===== Records provided =====
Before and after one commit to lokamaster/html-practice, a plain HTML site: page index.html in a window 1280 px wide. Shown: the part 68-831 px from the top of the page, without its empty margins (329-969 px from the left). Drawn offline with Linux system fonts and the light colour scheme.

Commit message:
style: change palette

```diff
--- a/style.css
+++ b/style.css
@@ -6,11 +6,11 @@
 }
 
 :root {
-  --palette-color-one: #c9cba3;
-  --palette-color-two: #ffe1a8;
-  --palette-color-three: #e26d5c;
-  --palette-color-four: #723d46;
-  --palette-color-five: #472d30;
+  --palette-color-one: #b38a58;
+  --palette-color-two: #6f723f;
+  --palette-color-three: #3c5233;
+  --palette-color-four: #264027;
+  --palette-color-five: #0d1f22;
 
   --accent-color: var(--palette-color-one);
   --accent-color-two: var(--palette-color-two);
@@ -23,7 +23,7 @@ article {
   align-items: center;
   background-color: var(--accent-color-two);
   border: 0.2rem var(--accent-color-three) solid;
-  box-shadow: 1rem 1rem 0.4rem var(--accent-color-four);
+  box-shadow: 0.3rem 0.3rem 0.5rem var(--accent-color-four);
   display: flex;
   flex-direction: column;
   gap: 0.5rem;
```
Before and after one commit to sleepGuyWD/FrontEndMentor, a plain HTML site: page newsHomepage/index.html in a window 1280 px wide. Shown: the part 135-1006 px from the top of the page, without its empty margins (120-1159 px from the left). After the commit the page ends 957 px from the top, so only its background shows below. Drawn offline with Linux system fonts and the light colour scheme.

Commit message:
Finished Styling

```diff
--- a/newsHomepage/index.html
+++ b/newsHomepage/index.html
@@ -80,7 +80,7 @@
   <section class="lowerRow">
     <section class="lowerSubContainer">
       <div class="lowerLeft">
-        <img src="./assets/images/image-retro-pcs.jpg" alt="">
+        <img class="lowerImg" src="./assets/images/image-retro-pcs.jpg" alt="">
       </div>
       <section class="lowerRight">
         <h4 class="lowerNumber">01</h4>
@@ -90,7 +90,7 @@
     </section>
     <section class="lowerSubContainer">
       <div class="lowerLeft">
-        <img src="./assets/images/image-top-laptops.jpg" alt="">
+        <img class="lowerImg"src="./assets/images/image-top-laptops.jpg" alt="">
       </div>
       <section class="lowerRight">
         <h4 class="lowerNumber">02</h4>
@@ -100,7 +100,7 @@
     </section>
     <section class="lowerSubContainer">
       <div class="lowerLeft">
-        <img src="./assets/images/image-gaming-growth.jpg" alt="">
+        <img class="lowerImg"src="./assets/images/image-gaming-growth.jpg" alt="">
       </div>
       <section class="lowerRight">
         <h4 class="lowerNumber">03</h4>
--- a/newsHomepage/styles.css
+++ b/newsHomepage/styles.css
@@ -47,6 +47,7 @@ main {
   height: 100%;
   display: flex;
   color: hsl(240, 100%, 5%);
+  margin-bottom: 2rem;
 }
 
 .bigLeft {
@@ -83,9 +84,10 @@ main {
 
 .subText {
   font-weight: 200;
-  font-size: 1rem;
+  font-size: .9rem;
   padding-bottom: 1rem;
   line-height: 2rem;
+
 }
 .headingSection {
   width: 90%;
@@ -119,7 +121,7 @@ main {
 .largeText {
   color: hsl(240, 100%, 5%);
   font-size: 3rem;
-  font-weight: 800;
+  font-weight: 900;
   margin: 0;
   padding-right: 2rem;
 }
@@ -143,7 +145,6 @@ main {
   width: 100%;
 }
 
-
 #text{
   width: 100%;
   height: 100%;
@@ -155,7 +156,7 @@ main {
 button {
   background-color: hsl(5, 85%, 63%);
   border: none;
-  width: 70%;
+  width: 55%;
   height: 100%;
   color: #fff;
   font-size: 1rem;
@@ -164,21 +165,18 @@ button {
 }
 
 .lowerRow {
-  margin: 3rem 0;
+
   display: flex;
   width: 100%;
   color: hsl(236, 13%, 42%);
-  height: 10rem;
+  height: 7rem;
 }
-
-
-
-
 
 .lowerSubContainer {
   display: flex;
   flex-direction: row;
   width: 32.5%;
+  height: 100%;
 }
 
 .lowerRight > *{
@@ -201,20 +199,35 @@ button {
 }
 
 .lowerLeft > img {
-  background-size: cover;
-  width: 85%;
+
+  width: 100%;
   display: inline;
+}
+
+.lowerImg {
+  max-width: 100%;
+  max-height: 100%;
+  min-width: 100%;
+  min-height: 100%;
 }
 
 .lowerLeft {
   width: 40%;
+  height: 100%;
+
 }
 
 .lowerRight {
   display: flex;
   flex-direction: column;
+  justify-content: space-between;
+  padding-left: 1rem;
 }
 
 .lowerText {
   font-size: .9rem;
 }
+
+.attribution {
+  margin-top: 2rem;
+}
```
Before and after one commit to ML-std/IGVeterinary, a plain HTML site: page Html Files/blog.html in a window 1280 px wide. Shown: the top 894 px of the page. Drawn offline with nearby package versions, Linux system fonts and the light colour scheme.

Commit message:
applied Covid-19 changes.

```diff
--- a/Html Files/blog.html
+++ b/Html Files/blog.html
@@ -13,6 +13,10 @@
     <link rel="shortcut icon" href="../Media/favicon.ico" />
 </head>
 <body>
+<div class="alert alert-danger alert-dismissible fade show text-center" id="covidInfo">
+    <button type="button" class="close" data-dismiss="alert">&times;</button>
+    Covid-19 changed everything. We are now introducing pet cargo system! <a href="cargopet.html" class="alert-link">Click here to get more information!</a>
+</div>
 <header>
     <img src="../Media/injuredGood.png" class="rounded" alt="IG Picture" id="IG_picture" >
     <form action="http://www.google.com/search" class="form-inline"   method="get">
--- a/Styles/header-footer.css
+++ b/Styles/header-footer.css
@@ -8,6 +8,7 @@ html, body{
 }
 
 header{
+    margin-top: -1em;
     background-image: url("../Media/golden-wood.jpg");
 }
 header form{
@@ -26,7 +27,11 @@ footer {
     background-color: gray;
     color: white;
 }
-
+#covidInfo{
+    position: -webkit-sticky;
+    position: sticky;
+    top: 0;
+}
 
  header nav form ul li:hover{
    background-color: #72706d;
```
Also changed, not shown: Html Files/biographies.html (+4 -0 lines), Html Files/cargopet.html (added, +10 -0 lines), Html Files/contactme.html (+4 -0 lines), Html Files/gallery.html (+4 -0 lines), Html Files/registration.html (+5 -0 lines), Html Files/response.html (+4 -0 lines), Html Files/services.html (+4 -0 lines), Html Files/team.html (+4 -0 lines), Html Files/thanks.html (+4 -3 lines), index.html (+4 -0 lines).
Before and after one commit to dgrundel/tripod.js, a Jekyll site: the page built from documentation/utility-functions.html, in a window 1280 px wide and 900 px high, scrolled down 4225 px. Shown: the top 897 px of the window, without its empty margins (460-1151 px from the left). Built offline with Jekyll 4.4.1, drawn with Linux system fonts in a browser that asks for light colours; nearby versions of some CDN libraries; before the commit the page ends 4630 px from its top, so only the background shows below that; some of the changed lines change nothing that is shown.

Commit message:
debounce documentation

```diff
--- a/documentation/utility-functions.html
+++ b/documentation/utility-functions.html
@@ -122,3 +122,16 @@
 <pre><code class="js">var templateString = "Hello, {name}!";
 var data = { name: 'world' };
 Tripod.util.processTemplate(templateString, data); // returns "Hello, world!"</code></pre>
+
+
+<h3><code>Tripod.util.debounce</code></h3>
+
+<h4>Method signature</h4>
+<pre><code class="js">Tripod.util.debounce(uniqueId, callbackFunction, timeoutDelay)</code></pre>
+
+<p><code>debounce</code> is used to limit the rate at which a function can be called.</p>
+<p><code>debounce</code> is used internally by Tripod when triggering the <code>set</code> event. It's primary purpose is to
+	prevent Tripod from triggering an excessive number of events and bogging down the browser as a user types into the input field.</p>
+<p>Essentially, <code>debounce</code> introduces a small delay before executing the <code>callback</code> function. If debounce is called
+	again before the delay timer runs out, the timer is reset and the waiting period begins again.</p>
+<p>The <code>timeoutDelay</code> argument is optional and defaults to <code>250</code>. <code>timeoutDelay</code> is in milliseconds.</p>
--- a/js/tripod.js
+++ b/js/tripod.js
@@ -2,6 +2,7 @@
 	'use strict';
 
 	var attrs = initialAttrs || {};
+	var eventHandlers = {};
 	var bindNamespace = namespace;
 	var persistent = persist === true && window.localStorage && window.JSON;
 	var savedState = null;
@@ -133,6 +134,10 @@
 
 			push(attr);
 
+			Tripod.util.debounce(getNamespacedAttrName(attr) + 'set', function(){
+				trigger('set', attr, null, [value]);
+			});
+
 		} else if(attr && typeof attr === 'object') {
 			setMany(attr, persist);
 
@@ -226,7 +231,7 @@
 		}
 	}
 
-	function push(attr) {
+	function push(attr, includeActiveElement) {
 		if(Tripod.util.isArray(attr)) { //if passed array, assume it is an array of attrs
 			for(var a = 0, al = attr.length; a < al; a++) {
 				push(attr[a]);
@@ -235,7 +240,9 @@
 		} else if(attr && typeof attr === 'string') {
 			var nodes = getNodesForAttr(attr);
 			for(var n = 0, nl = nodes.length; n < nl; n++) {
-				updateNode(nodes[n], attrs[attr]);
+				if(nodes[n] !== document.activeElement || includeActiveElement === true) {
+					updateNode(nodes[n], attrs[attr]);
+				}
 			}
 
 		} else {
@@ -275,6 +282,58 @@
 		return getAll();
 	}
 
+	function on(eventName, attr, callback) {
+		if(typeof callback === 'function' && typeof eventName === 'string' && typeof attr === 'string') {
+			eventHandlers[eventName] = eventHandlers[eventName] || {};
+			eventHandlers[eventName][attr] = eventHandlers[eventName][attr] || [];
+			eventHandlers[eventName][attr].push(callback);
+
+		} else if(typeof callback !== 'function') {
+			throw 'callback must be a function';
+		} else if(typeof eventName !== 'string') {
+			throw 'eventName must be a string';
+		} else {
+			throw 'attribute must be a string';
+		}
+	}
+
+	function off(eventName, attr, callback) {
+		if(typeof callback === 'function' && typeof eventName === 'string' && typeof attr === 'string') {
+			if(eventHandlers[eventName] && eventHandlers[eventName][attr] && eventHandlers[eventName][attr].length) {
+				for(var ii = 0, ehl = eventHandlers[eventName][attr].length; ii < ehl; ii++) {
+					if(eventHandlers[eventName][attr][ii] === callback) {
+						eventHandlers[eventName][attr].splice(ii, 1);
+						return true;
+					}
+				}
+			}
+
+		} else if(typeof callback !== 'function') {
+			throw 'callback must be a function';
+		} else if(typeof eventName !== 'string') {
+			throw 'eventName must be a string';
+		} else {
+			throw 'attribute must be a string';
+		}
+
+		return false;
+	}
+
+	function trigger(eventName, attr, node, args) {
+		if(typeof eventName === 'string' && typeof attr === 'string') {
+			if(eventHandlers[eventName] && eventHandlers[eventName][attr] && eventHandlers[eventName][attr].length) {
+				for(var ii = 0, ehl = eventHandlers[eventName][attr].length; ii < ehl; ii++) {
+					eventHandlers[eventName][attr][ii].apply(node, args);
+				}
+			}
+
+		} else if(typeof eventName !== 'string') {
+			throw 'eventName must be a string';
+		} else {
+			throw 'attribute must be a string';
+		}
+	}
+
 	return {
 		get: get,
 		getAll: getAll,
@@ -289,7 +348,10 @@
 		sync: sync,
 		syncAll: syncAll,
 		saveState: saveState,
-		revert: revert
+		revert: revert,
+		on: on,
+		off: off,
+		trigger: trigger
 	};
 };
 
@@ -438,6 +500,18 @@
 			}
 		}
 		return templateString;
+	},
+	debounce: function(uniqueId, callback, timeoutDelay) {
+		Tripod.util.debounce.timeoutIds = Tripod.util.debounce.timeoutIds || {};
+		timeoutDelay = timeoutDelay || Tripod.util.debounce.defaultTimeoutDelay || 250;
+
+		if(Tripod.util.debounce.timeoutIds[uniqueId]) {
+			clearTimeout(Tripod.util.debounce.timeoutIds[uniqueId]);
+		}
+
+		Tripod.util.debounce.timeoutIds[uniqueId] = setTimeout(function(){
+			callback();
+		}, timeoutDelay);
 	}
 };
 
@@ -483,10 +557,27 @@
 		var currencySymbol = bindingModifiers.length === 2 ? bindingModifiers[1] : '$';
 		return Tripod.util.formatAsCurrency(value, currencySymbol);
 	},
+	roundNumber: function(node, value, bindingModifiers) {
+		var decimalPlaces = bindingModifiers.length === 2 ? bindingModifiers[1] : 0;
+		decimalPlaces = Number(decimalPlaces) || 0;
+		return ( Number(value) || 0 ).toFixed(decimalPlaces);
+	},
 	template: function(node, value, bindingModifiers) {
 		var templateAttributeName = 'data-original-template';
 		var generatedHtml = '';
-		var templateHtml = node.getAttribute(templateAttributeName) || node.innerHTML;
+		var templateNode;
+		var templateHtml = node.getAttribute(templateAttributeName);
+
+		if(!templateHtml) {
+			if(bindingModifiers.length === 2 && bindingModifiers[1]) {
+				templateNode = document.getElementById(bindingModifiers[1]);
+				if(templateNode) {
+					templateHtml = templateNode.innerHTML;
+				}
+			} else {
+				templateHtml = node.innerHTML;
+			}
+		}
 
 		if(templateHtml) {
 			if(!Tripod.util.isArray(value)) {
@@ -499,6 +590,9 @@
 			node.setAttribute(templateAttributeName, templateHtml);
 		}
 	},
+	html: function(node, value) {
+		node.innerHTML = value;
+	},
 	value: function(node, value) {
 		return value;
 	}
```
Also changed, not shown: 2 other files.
=====
» **Description of the task**
Show every line above where "versions" is found.

» **Written answer**
Before and after one commit to ML-std/IGVeterinary, a plain HTML site: page Html Files/blog.html in a window 1280 px wide. Shown: the top 894 px of the page. Drawn offline with nearby package versions, Linux system fonts and the light colour scheme.
Before and after one commit to dgrundel/tripod.js, a Jekyll site: the page built from documentation/utility-functions.html, in a window 1280 px wide and 900 px high, scrolled down 4225 px. Shown: the top 897 px of the window, without its empty margins (460-1151 px from the left). Built offline with Jekyll 4.4.1, drawn with Linux system fonts in a browser that asks for light colours; nearby versions of some CDN libraries; before the commit the page ends 4630 px from its top, so only the background shows below that; some of the changed lines change nothing that is shown.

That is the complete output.